Google and Intel partner on Android Things development board
(Image Credit: Intel)
Google has partnered with chipset giant Intel to bring Android Things to its Joule 570x development kit.
Announced last year, Android Things is a lightweight version of the OS designed for IoT deployments. Intel has long been a partner of Google’s for Chromebooks, while Qualcomm has dominated mobile chipsets for Android devices followed by MediaTek and Samsung.
Internet of Things (IoT) sensors and devices are expected to exceed mobile phones as the largest category of connected devices in 2018, growing at a 23% compound annual growth rate (CAGR) from 2015 to 2021, according to last year's Ericsson Mobility Report. Intel missed a big opportunity in mobile and it’s clear the chip-maker doesn’t want to repeat this loss when it comes to the IoT.
Joule 570x has the processing capabilities for 4K graphics which makes the board ideal for developing IoT devices with screens. The board has an Atom T5700 processor, 4GB of LPDDR4 RAM, 16GB of storage, and 802.11ac Wi-Fi. With these specifications, the board could be considered overkill for most IoT devices and other, cheaper options could be more attractive. Currently, three boards support Android Things – the Raspberry Pi, Intel Edison, and NXP's Pico i.MX6UL.
During its annual trade show last year, Intel demonstrated a bartending robot powered by the 570x. This robot was made by Japanese company VStone and enabled by the board’s RealSense 3D depth camera support.
Google has teased machine-learning support for IoT devices using Android Things – providing developers with access to voice recognition technology among other benefits.

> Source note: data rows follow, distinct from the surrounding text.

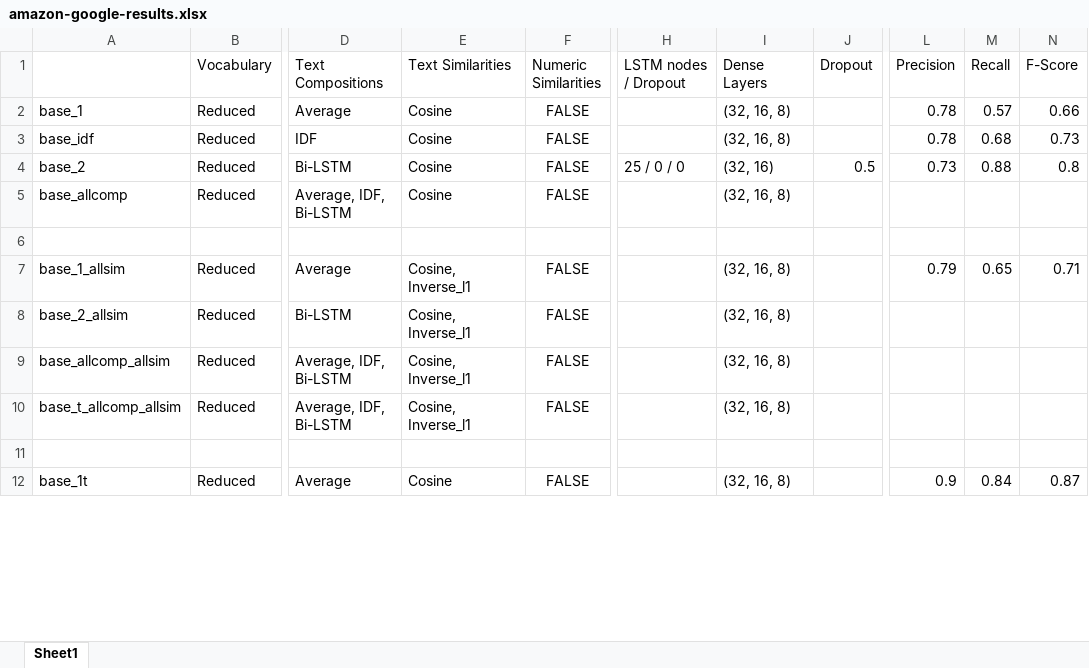
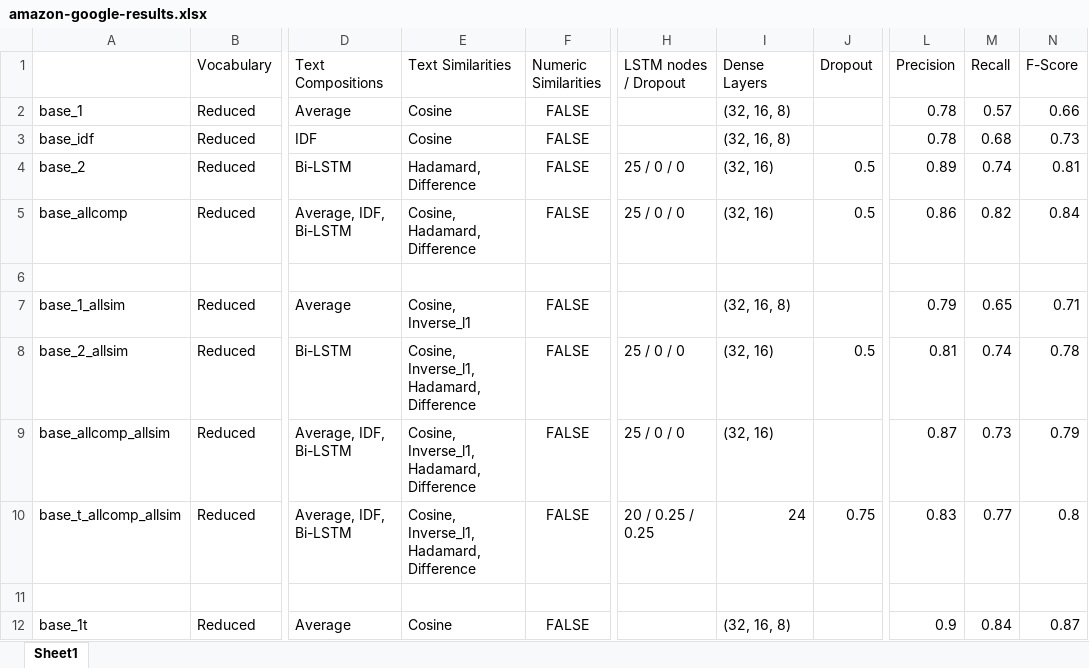
Before and after one commit to zhao1701/extending-deep-ER, an Excel workbook: notebooks/amazon-google-results.xlsx, sheet Sheet1, drawn as a sheet; only a part is shown, gaps mark what is left out; values as stored, in another font and other column widths than the file's, no borders; the diff covers the shown part only; the diff names each change by its address in the sheet, - before the commit and + after, or states it on an @@ line.

```diff
--- a/notebooks/amazon-google-results.xlsx (sheet Sheet1)
+++ b/notebooks/amazon-google-results.xlsx (sheet Sheet1)
-E4 (Text Similarities): Cosine
+E4 (Text Similarities): Hadamard, Difference
-L4 (Precision): 0.73
+L4 (Precision): 0.89
-M4 (Recall): 0.88
+M4 (Recall): 0.74
-N4 (F-Score): 0.8
+N4 (F-Score): 0.81
-E5 (Text Similarities): Cosine
+E5 (Text Similarities): Cosine, Hadamard, Difference
-H5 (LSTM nodes / Dropout): (empty)
+H5 (LSTM nodes / Dropout): 25 / 0 / 0
-I5 (Dense Layers): (32, 16, 8)
+I5 (Dense Layers): (32, 16)
-J5 (Dropout): (empty)
+J5 (Dropout): 0.5
-L5 (Precision): (empty)
+L5 (Precision): 0.86
-M5 (Recall): (empty)
+M5 (Recall): 0.82
-N5 (F-Score): (empty)
+N5 (F-Score): 0.84
-E8:E10 (Text Similarities): Cosine, Inverse_l1
+E8:E10 (Text Similarities): Cosine, Inverse_l1, Hadamard, Difference
-H8:H9 (LSTM nodes / Dropout): (empty)
+H8:H9 (LSTM nodes / Dropout): 25 / 0 / 0
-I8:I9 (Dense Layers): (32, 16, 8)
+I8:I9 (Dense Layers): (32, 16)
-J8 (Dropout): (empty)
+J8 (Dropout): 0.5
-L8 (Precision): (empty)
+L8 (Precision): 0.81
-M8 (Recall): (empty)
+M8 (Recall): 0.74
-N8 (F-Score): (empty)
+N8 (F-Score): 0.78
-L9 (Precision): (empty)
+L9 (Precision): 0.87
-M9 (Recall): (empty)
+M9 (Recall): 0.73
-N9 (F-Score): (empty)
+N9 (F-Score): 0.79
-H10 (LSTM nodes / Dropout): (empty)
+H10 (LSTM nodes / Dropout): 20 / 0.25 / 0.25
-I10 (Dense Layers): (32, 16, 8)
+I10 (Dense Layers): 24
-J10 (Dropout): (empty)
+J10 (Dropout): 0.75
-L10 (Precision): (empty)
+L10 (Precision): 0.83
-M10 (Recall): (empty)
+M10 (Recall): 0.77
-N10 (F-Score): (empty)
+N10 (F-Score): 0.8
```
Also changed, not shown: 1 added row, 4 removed rows and 32 edited cells elsewhere in this sheet, 29 other files.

With stiff competition from Amazon and their Alexa platform, this is where Google will be hoping to use their experience to differentiate.
Android Things is still in preview and was previously known as Project Brillo. Just as Intel doesn’t want to miss the next big growth opportunity for their chips, Google will not want to lose out in owning the IoT OS space as rivals such as Windows 10 IoT Core, Ubuntu's Snappy Core, and other Linux-based embedded OSes begin to pile on the pressure.
Do you think Android Things will be successful? Share your thoughts in the comments.
Interested in hearing industry leaders discuss subjects like this and sharing their IoT use-cases? Attend the IoT Tech Expo World Series events with upcoming shows in Silicon Valley, London and Amsterdam to learn more.
- » Ericsson and the NTNU deploy autonomous ferry in Norway
- » IoT Security Foundation launch certification scheme ahead of potential laws
- » Telit adds new NB-IoT modules to its portfolio
- » Sigfox makes four key IoT announcements during Connect 2019
- » Cisco is investing in Australian agricultural IoT firm Titan Class